Health & Safety
Nothing is more important than making sure everyone goes home safe from the theatre. Effective safety management is largely about applying things we already know and generally do in a systematic way. Our festival Guidance Note and its accompanying Safety Plan (part of the combined Festival form), is used at all SCDA festival performances and technical rehearsals.
Roles & Responsibilities
Everyone taking part in a festival has a duty to look after his/her own safety and that of others. No-one should follow an instruction if there is any question about it. If in doubt, stop and ask the Stage Manager or Festival Stage Director. H&S stoppages carry no time penalty in setting and striking
Three individuals have specific additional responsibilities for maintaining safety:
The SM of a performing club has primary responsibility for ensuring its members behave safely. The SM must carry-out a risk assessment, identify appropriate controls and submit a Safety Plan prior to the festival. The SM must ensure everyone in the club understands the contents of the Safety Plan and supervise its implementation.
Festival Stage Director
The FSD is appointed by SCDA, and must agree each club’s Safety Plan and has the right to impose additional safety measures if considered appropriate. The FSD will give a safety briefing and monitor the behaviour of the club members against their Safety Plan and can stop a rehearsal or performance at any time if people are at risk. The FSD will ensure everyone involved in the festival understands the theatre’s safety rules. The FSD must also record and report any safety-related incidents or near misses at SCDA events to the Organising Committee in writing.
Authorised Electrical Person
The AEP has responsibility for electrical safety. The AEP must check and be satisfied with any electrical connections or electrical equipment used on or backstage. Normally the AEP will be employed by the venue. Where this role is performed by a club or SCDA member, the individual must be able to demonstrate his/her competence.
Firearms and replica Firearms on Stage
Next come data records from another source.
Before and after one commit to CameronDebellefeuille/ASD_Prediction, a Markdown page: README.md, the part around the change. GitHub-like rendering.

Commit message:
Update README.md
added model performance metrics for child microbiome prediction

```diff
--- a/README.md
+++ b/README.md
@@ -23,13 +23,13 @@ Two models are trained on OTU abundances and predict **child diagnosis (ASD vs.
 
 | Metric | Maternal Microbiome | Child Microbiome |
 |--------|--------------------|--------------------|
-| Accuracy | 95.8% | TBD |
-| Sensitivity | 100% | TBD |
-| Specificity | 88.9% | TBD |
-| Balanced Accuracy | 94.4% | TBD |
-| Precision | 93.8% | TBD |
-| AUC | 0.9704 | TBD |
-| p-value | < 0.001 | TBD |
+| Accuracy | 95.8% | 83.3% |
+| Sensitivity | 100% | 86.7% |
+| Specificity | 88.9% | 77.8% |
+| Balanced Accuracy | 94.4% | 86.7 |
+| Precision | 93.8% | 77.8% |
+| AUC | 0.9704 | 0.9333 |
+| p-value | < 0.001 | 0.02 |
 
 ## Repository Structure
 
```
All Producers/Directors and Stage Managers should be aware of the relevant guidance if their production involves a weapon or replica weapon. It does not apparently apply to plastic toy guns. The quote below from “Management of firearms and other weapons in productions” will cover most amateur situations, but you should be conversant with the whole document which you can download.here
Replica (props) and deactivated weapons
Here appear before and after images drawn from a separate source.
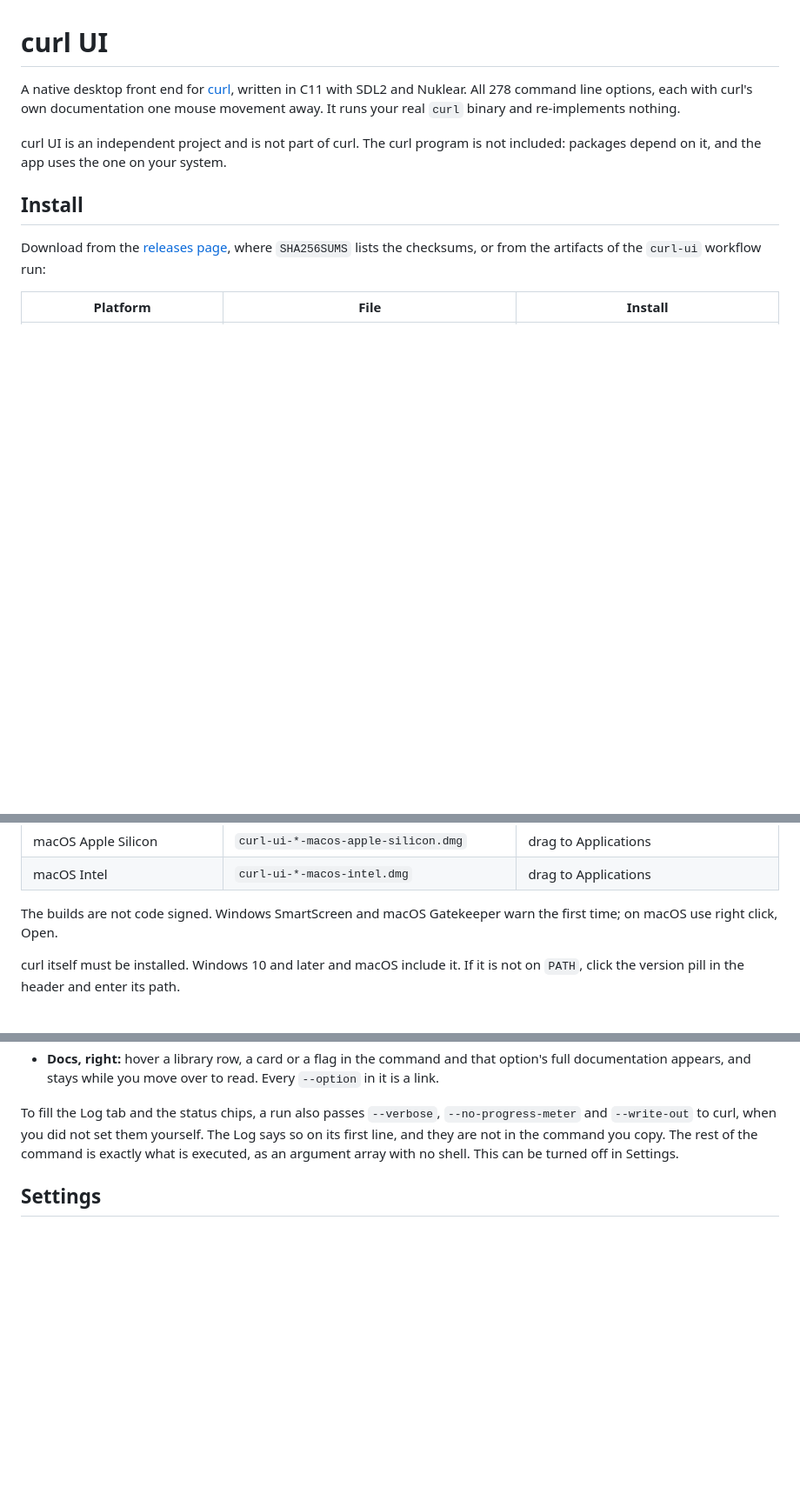
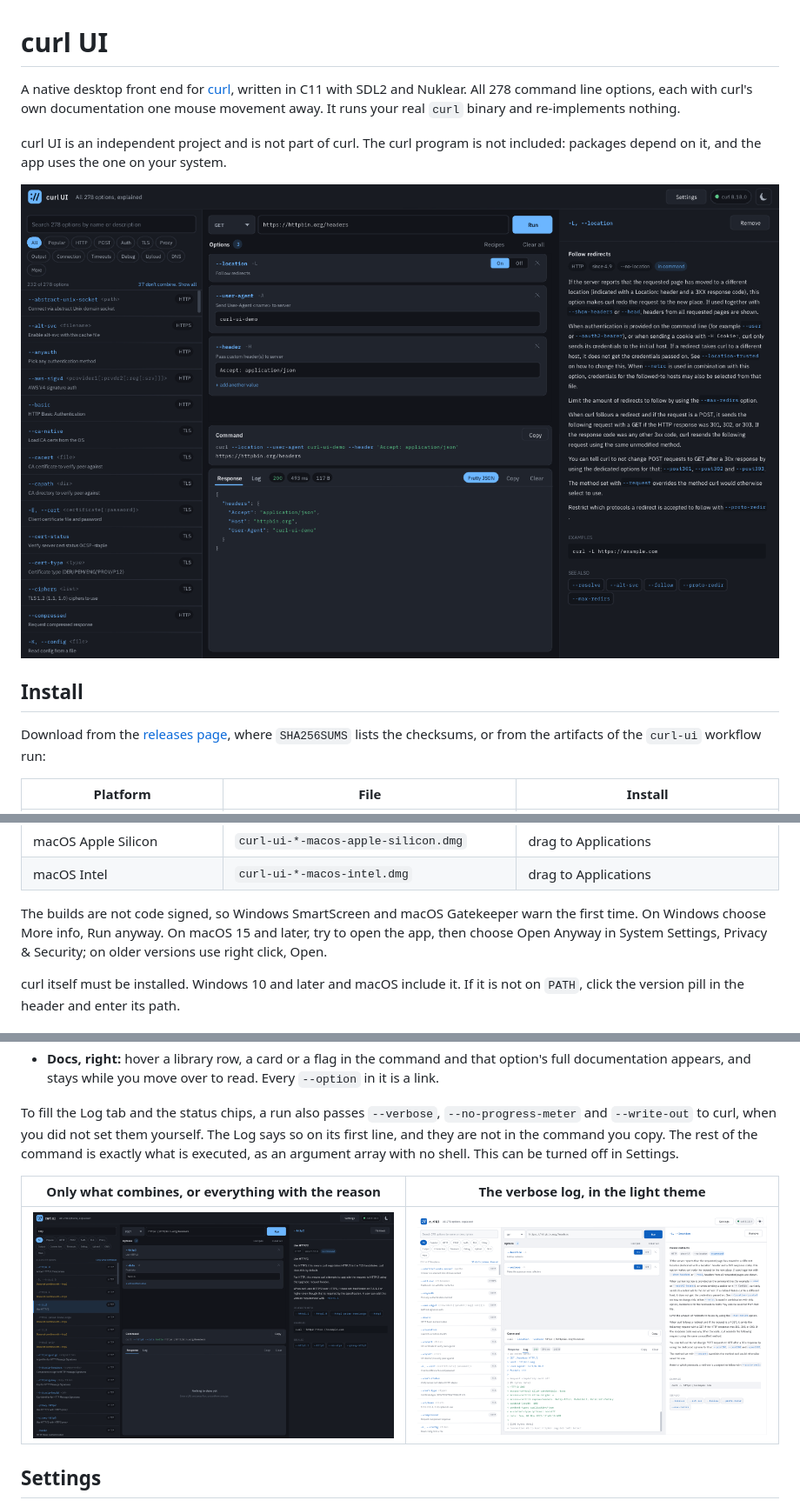
Before and after one commit to VGeroutskis/curl-ui, a Markdown page: README.md, 3 parts joined by grey strips. Shown at 87% size. Drawn GitHub-style; pictures changed too: docs/screenshots/combine.png (added), docs/screenshots/light-log.png (added), docs/screenshots/main.png (added); blank space fills up the shorter version.

Commit message:
README: add screenshots, correct the macOS first-run steps

```diff
--- a/README.md
+++ b/README.md
@@ -7,6 +7,8 @@ re-implements nothing.
 
 curl UI is an independent project and is not part of curl. The curl program is
 not included: packages depend on it, and the app uses the one on your system.
+
+![curl UI: the option library, a request with its exact command and response, and curl's documentation for the option in focus](docs/screenshots/main.png)
 
 ## Install
 
@@ -24,8 +26,10 @@ checksums, or from the artifacts of the `curl-ui` workflow run:
 | macOS Apple Silicon | `curl-ui-*-macos-apple-silicon.dmg` | drag to Applications |
 | macOS Intel | `curl-ui-*-macos-intel.dmg` | drag to Applications |
 
-The builds are not code signed. Windows SmartScreen and macOS Gatekeeper warn
-the first time; on macOS use right click, Open.
+The builds are not code signed, so Windows SmartScreen and macOS Gatekeeper warn
+the first time. On Windows choose More info, Run anyway. On macOS 15 and later,
+try to open the app, then choose Open Anyway in System Settings, Privacy & Security;
+on older versions use right click, Open.
 
 curl itself must be installed. Windows 10 and later and macOS include it. If
 it is not on `PATH`, click the version pill in the header and enter its path.
@@ -50,6 +54,10 @@ To fill the Log tab and the status chips, a run also passes `--verbose`,
 yourself. The Log says so on its first line, and they are not in the command you
 copy. The rest of the command is exactly what is executed, as an argument array
 with no shell. This can be turned off in Settings.
+
+| Only what combines, or everything with the reason | The verbose log, in the light theme |
+|---|---|
+| ![The option list with Show all on, marking options that do not combine with --http2](docs/screenshots/combine.png) | ![The Log tab of a finished request in the light theme](docs/screenshots/light-log.png) |
 
 ## Settings
 
```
Props and deactivated weapons should not be capable of discharging a projectile but could still inflict bodily harm if used to hit someone. However, the main hazards are theft or loss, public distress, breach of the peace or if the police respond to an apparent emergency. The police must therefore be informed.
- The producer must ensure that the security arrangements for storage and transportation are adequate, in other words:
there is a dedicated and named person responsible for the security of the weapon at all times (including the collection, storage, transportation and safe return);
- the named person will accompany the weapon if it is to be moved, for example a courier cannot collect it on behalf of the production;
- when not in use, the deactivated weapon is locked in a secure case, which is stored in a locked room with restricted access.